Start of Data to examine

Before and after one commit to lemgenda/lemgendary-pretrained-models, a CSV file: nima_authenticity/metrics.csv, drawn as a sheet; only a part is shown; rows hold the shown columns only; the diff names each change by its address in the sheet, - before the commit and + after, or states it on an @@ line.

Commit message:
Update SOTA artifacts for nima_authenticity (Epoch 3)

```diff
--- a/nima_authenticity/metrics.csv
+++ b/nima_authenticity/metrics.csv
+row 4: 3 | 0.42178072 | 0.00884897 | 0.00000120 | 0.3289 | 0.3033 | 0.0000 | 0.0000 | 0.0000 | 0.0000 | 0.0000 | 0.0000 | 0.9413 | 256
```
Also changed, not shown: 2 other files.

End of Data to examine
Start of Data to examine

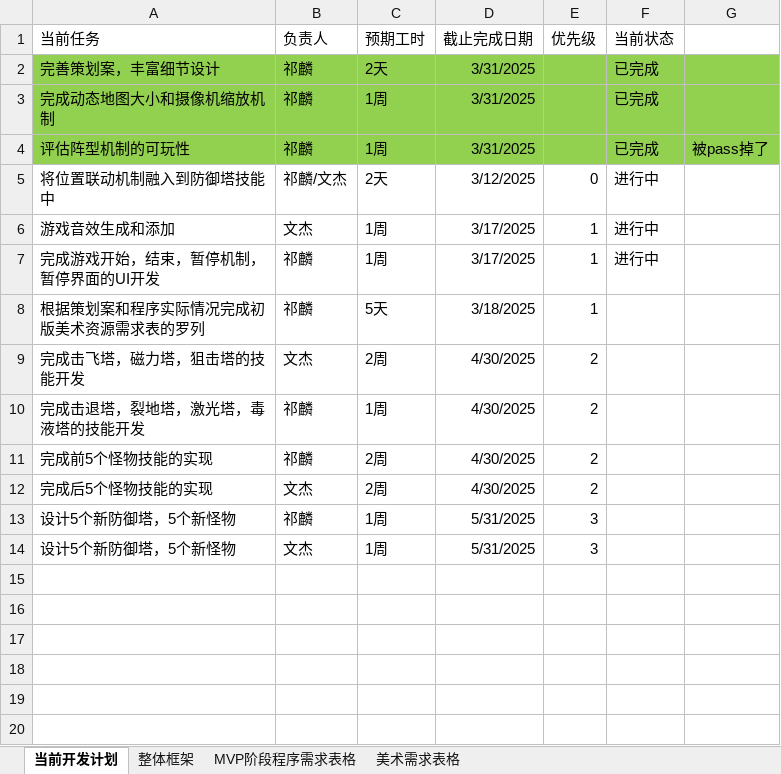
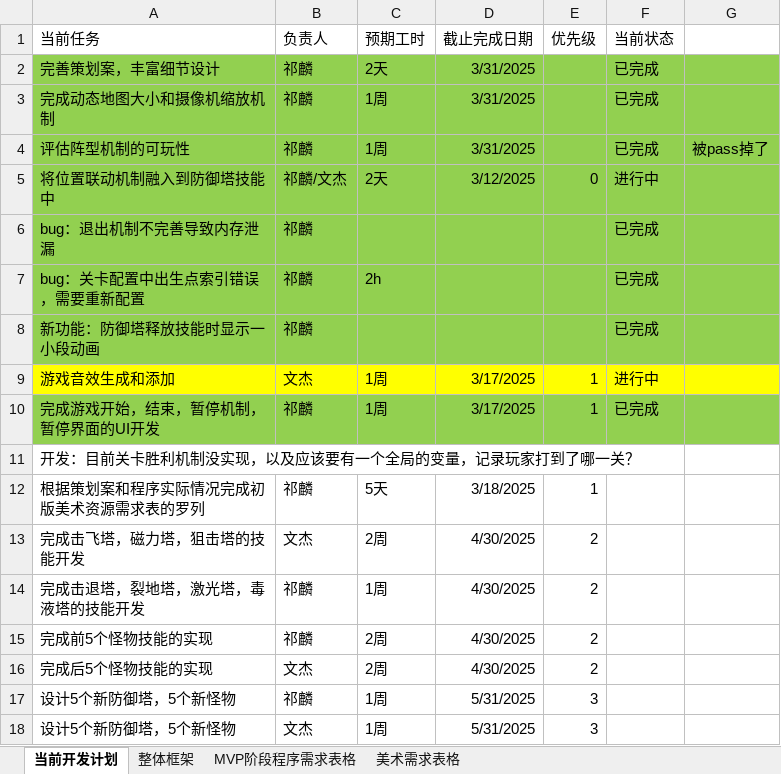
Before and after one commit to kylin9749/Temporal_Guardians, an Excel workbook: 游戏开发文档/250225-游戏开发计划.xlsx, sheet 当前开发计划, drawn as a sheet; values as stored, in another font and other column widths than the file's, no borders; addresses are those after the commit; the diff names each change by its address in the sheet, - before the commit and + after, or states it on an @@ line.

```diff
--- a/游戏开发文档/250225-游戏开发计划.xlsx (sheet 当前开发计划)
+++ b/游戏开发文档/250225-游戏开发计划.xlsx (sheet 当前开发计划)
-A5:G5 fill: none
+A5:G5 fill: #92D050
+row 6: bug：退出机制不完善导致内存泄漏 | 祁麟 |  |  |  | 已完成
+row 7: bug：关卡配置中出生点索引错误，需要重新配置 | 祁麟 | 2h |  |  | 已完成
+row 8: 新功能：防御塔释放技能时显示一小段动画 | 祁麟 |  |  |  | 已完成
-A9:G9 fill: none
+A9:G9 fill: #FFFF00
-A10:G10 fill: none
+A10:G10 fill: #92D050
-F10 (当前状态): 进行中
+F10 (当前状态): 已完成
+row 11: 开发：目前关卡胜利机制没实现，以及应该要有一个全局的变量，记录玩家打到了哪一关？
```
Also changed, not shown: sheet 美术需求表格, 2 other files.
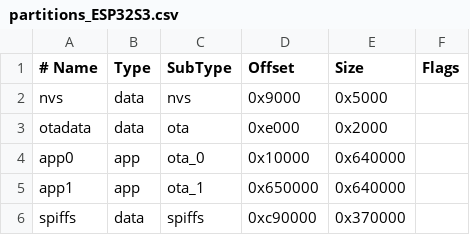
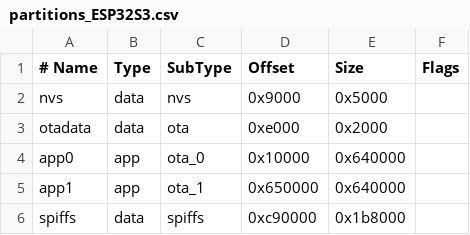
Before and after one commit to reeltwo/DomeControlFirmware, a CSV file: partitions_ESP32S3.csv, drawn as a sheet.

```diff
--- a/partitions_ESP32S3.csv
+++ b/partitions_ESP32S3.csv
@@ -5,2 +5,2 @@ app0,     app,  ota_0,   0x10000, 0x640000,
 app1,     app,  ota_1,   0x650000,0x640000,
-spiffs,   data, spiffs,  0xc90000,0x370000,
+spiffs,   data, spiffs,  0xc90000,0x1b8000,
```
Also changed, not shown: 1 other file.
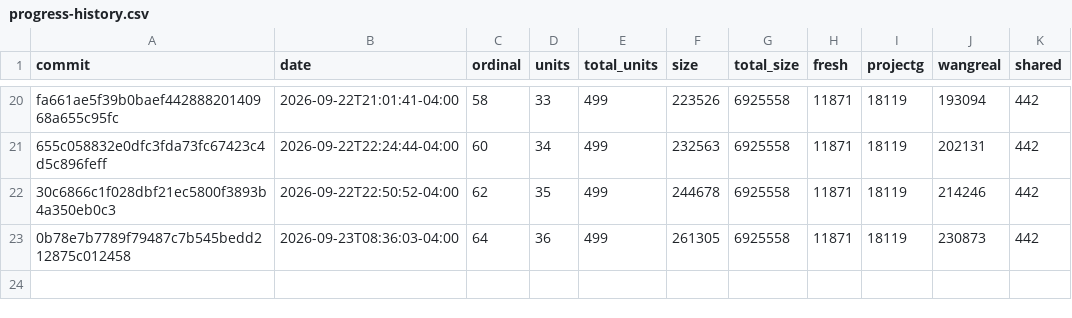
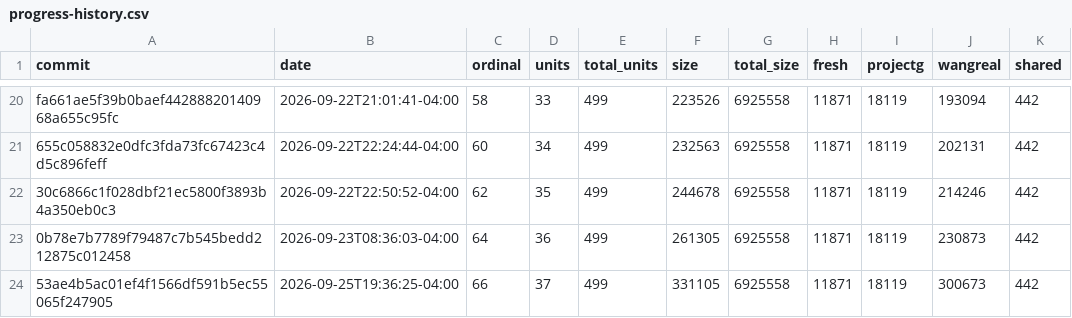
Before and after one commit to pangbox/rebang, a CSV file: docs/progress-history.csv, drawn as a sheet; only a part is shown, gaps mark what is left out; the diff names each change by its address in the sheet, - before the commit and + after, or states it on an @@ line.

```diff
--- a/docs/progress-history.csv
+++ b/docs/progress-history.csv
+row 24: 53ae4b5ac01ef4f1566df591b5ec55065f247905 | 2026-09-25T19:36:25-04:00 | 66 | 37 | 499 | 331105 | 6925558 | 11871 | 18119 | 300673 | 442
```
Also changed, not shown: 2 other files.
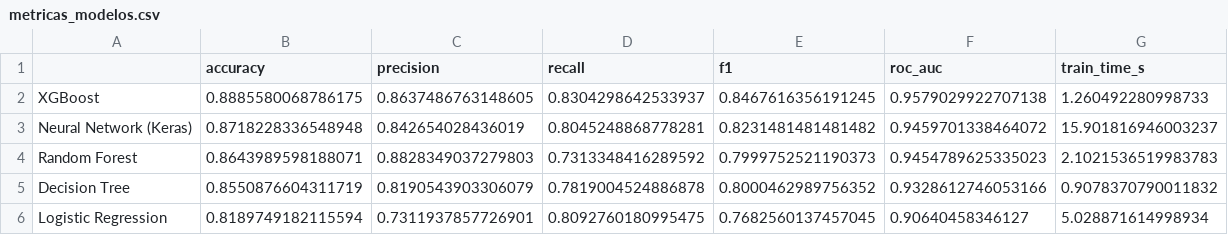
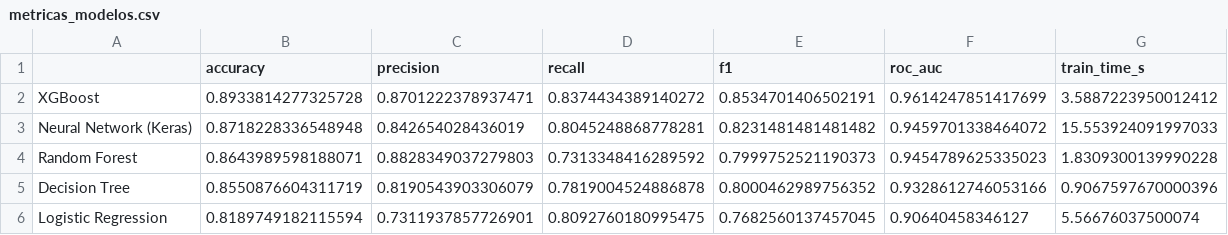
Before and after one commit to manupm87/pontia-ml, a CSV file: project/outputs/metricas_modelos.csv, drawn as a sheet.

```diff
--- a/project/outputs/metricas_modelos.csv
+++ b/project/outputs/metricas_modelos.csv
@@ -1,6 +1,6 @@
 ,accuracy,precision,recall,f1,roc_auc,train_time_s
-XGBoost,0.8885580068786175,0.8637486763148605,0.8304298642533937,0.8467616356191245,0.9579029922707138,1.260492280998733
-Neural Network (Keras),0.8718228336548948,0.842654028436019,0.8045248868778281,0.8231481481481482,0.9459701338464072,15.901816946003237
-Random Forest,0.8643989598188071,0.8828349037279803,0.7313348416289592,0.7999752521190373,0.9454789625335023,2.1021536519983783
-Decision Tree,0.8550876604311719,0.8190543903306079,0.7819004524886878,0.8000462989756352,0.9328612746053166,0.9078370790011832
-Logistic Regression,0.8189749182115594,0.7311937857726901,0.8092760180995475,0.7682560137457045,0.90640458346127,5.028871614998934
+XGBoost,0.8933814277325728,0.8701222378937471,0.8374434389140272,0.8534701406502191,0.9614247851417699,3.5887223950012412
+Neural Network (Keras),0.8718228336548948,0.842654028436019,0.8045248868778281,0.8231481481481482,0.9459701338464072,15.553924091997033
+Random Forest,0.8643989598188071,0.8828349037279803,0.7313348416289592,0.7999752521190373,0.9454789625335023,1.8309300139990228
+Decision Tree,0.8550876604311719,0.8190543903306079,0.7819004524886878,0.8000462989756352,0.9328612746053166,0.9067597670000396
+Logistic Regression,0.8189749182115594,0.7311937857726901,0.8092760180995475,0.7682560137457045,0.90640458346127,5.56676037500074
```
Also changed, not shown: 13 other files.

End of Data to examine
Start of Data to examine

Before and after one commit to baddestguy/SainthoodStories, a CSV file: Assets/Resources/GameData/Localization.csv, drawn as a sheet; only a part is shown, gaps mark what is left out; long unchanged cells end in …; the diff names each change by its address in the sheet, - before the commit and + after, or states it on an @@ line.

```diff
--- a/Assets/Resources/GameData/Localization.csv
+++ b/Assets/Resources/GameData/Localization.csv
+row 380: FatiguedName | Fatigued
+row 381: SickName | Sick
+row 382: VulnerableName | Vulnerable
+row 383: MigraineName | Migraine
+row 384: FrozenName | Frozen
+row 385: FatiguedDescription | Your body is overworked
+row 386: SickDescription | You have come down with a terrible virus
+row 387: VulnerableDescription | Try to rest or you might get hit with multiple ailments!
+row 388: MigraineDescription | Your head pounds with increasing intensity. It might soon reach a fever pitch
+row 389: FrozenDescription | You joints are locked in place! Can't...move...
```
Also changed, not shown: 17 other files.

End of Data to examine

- Problem -
Scan the material above for lines that contain the string "fill", and copy each such line.

- Task answer -
-A5:G5 fill: none
+A5:G5 fill: #92D050
-A9:G9 fill: none
+A9:G9 fill: #FFFF00
-A10:G10 fill: none
+A10:G10 fill: #92D050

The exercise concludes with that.